This is my dumping ground for quotes and other stuff relating to the wonderful world of digital & communications.
Zhang describes his users, unlike users in cities, as having few choices of offline stores or online stores city people can access through PCs in the daytime at work or at night at home. They use low-end mobile phones, getting connected with 2G and more recently with 3G. All Maimaibao’s users made purchases through its WAP site, said Zhang, with a half using feature phones, one third using Symbian-based smart phones and the rest using phones that cannot be identified by Maimaibao – Shanzhai phones. Internet café is the only place for them to access desktop PCs in spare time. Their online life on PC, however, doesn’t include setting up an account on Alipay or any e-commerce platforms, but playing online games, chatting on QQ IM or watching videos. So they pay cash on delivery. Delivery is a problem for most courier services don’t go to distant areas that only SME, the state-owned national delivery service, and two other private ones do. Sometimes it takes time to find where those people are; sometimes they cannot be found even though customer service staff had called them to confirm. The rate of failed delivery – recipients cannot be found — with Maimaibao is as high as 15% to 20%.
Chinese-language outsourcing/crowdsourcing service Zhubajie, which uses a similar model as Elance.com’s, claims to have 7.6 million workers. If this is true, it would mean that Zhubajie, despite having a cartoon pig as its mascot, is the largest online outsourcing/crowdsourcing site in the world by some margin, having more “workers” than Freelancer.com (6.5 million users) and Elance.com (2 million users) combined. Zhubajie’s might even be the largest employer in the world, as it has more workers than the U.S. Department of Defense, which has 3.2 million employees
Mobile phones have become the most common way for Chinese citizens to connect to the Internet, meaning the mobile Web has surpassed desktops. This is largely thanks to rural areas, which are driving over 50 percent of new Internet users
internet users in China over the age of 25 tend to scan the width and breadth of a website’s page in a manner that Western users would find indiscriminate and overwhelming.
Yet their younger peers (16-25) exhibit an adaptation of this behaviour, scanning in the same eye-gaze pattern but only above the fold of the page.

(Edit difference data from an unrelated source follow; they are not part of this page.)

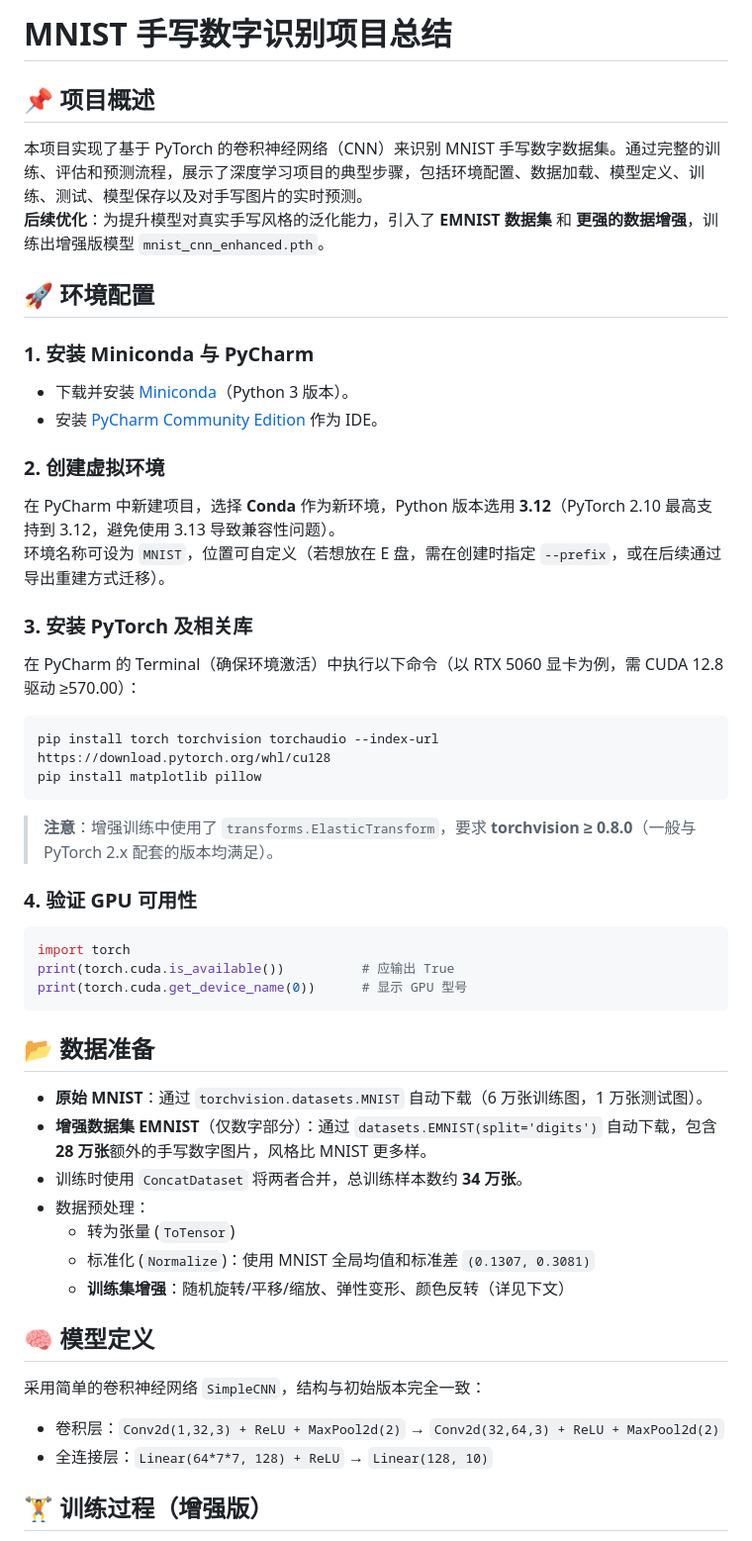
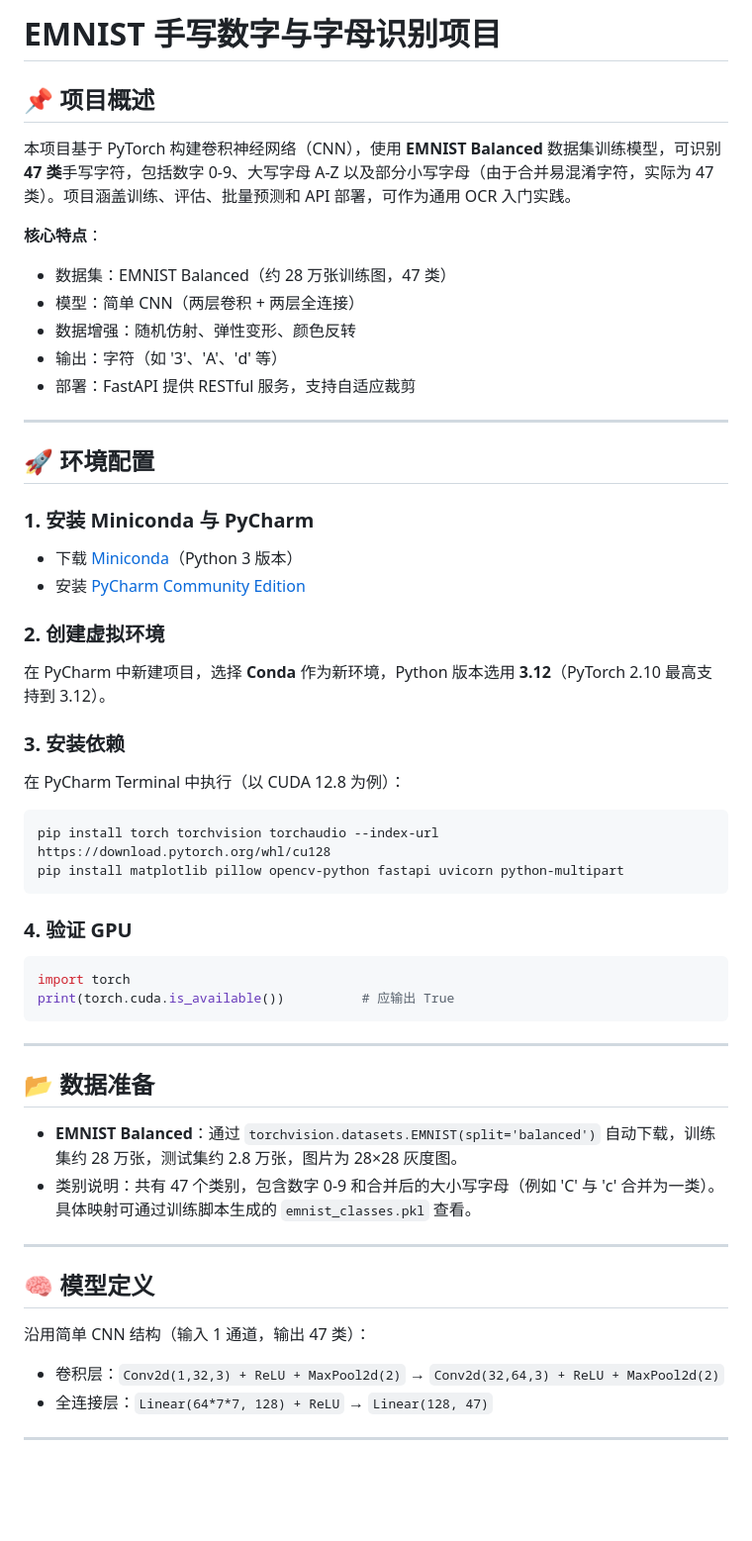
Before and after one commit to PiggyHanHan/MNIST, a Markdown page: Readme.md, the part around one of its changes. Shown at 99% size. Rendered like a GitHub page; blank space fills up the shorter version.

````diff
--- a/Readme.md
+++ b/Readme.md
@@ -1,47 +1,51 @@
-# MNIST 手写数字识别项目总结
+# EMNIST 手写数字与字母识别项目
 
 ## 📌 项目概述
-本项目实现了基于 PyTorch 的卷积神经网络（CNN）来识别 MNIST 手写数字数据集。通过完整的训练、评估和预测流程，展示了深度学习项目的典型步骤，包括环境配置、数据加载、模型定义、训练、测试、模型保存以及对手写图片的实时预测。
-**后续优化**：为提升模型对真实手写风格的泛化能力，引入了 **EMNIST 数据集** 和 **更强的数据增强**，训练出增强版模型 `mnist_cnn_enhanced.pth`。
+本项目基于 PyTorch 构建卷积神经网络（CNN），使用 **EMNIST Balanced** 数据集训练模型，可识别 **47 类**手写字符，包括数字 0-9、大写字母 A-Z 以及部分小写字母（由于合并易混淆字符，实际为 47 类）。项目涵盖训练、评估、批量预测和 API 部署，可作为通用 OCR 入门实践。
+
+**核心特点**：
+- 数据集：EMNIST Balanced（约 28 万张训练图，47 类）
+- 模型：简单 CNN（两层卷积 + 两层全连接）
+- 数据增强：随机仿射、弹性变形、颜色反转
+- 输出：字符（如 '3'、'A'、'd' 等）
+- 部署：FastAPI 提供 RESTful 服务，支持自适应裁剪
+
+---
 
 ## 🚀 环境配置
 
 ### 1. 安装 Miniconda 与 PyCharm
-- 下载并安装 [Miniconda](https://docs.conda.io/en/latest/miniconda.html)（Python 3 版本）。
-- 安装 [PyCharm Community Edition](https://www.jetbrains.com/pycharm/download/) 作为 IDE。
+- 下载 [Miniconda](https://docs.conda.io/en/latest/miniconda.html)（Python 3 版本）
+- 安装 [PyCharm Community Edition](https://www.jetbrains.com/pycharm/download/)
 
 ### 2. 创建虚拟环境
-在 PyCharm 中新建项目，选择 **Conda** 作为新环境，Python 版本选用 **3.12**（PyTorch 2.10 最高支持到 3.12，避免使用 3.13 导致兼容性问题）。
-环境名称可设为 `MNIST`，位置可自定义（若想放在 E 盘，需在创建时指定 `--prefix`，或在后续通过导出重建方式迁移）。
+在 PyCharm 中新建项目，选择 **Conda** 作为新环境，Python 版本选用 **3.12**（PyTorch 2.10 最高支持到 3.12）。
 
-### 3. 安装 PyTorch 及相关库
-在 PyCharm 的 Terminal（确保环境激活）中执行以下命令（以 RTX 5060 显卡为例，需 CUDA 12.8 驱动 ≥570.00）：
+### 3. 安装依赖
+在 PyCharm Terminal 中执行（以 CUDA 12.8 为例）：
 ```bash
 pip install torch torchvision torchaudio --index-url https://download.pytorch.org/whl/cu128
-pip install matplotlib pillow
+pip install matplotlib pillow opencv-python fastapi uvicorn python-multipart
 ```
-> **注意**：增强训练中使用了 `transforms.ElasticTransform`，要求 **torchvision ≥ 0.8.0**（一般与 PyTorch 2.x 配套的版本均满足）。
 
-### 4. 验证 GPU 可用性
+### 4. 验证 GPU
 ```python
 import torch
 print(torch.cuda.is_available())          # 应输出 True
-print(torch.cuda.get_device_name(0))      # 显示 GPU 型号
 ```
 
+---
+
 ## 📂 数据准备
-- **原始 MNIST**：通过 `torchvision.datasets.MNIST` 自动下载（6 万张训练图，1 万张测试图）。
-- **增强数据集 EMNIST**（仅数字部分）：通过 `datasets.EMNIST(split='digits')` 自动下载，包含 **28 万张**额外的手写数字图片，风格比 MNIST 更多样。
-- 训练时使用 `ConcatDataset` 将两者合并，总训练样本数约 **34 万张**。
-- 数据预处理：
-  - 转为张量 (`ToTensor`)
-  - 标准化 (`Normalize`)：使用 MNIST 全局均值和标准差 `(0.1307, 0.3081)`
-  - **训练集增强**：随机旋转/平移/缩放、弹性变形、颜色反转（详见下文）
+- **EMNIST Balanced**：通过 `torchvision.datasets.EMNIST(split='balanced')` 自动下载，训练集约 28 万张，测试集约 2.8 万张，图片为 28×28 灰度图。
+- 类别说明：共有 47 个类别，包含数字 0-9 和合并后的大小写字母（例如 'C' 与 'c' 合并为一类）。具体映射可通过训练脚本生成的 `emnist_classes.pkl` 查看。
+
+---
 
 ## 🧠 模型定义
-采用简单的卷积神经网络 `SimpleCNN`，结构与初始版本完全一致：
+沿用简单 CNN 结构（输入 1 通道，输出 47 类）：
 - 卷积层：`Conv2d(1,32,3) + ReLU + MaxPool2d(2)` → `Conv2d(32,64,3) + ReLU + MaxPool2d(2)`
-- 全连接层：`Linear(64*7*7, 128) + ReLU` → `Linear(128, 10)`
+- 全连接层：`Linear(64*7*7, 128) + ReLU` → `Linear(128, 47)`
 
-## 🏋️ 训练过程（增强版）
+---
 
````
Also changed, not shown: other parts of Readme.md (+90 -107 lines).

It’s a small difference, but one that points towards the gradual, quiet cultural shifts that are starting to shape the future of our online world(s).
China’s largest e-commerce firm, Alibaba Group, expects to sell merchandise this year worth more than that sold by Amazon Inc and eBay combined
(In China) Online retail sales last year were equivalent to the GDP of Vietnam, and by 2015 are projected to rise to $420 billion (Austria’s GDP), according to Barclays Capital
Boston Consulting Group (BCG) calculates that every year for the foreseeable future another 30m Chinese will go online to shop for the first time. By 2015 they will each be spending $1,000 a year—about what Americans spend online now. BCG calculates that e-commerce could rise from 3.3% of China’s retail sales today to 7.4% by 2015… a quarter of Chinese shoppers seek products online because they are not available at physical stores. Also, until recently, China lacked a reliable and cheap method of shipping packages, so the e-commerce industry has invested in developing one. Purchases on Taobao, an online Goliath that is a division of China’s Alibaba, are thought to account for a staggering 50% of all packages shipped in China. The cost of shipping parcels is now a mere one-sixth of what firms in America have to pay.
(12) Subway lines in Shanghai and bus stations in Beijing have been equipped with billboards showing around 80 products with QR Codes. The company behind the experiment Shanghai based online shopping company Yihaodian (in which Walmart has an investment) does not charge for delivery on orders that total over 100 yuan ($15.50) and are less than 10 kiolograms in weight.
China’s Ministry of Defense announced Monday that it was releasing an official app for iPhones and iPads to let users keep up on People’s Liberation Army (PLA) goings-on. It’s a newsreader app that lets users view press releases, pictures and video from official military outlets like the PLA Daily newspaper and China’s Ministry of Defense